[What the exercise asks] Search the listing for the word "plot" and say how many lines have it, nothing besides.
......
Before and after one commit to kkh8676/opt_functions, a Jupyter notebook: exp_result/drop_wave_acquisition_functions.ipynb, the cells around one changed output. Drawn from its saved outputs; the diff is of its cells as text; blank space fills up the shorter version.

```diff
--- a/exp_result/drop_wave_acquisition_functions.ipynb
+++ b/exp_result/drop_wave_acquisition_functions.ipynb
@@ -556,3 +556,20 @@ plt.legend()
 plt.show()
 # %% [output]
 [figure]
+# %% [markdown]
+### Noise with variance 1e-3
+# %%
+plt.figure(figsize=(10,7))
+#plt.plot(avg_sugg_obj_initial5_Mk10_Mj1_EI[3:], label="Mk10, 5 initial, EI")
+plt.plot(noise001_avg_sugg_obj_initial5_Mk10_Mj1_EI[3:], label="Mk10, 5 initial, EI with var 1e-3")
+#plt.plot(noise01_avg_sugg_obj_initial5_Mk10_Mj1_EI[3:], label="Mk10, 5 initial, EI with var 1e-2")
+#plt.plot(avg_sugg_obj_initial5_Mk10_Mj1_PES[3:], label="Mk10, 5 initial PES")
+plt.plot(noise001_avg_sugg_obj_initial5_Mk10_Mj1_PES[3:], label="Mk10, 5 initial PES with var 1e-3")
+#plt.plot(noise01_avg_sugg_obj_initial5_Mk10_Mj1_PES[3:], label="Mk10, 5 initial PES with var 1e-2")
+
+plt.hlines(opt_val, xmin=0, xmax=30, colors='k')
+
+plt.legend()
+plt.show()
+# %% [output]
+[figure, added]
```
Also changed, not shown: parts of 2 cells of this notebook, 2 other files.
......
[Answer to this problem] 6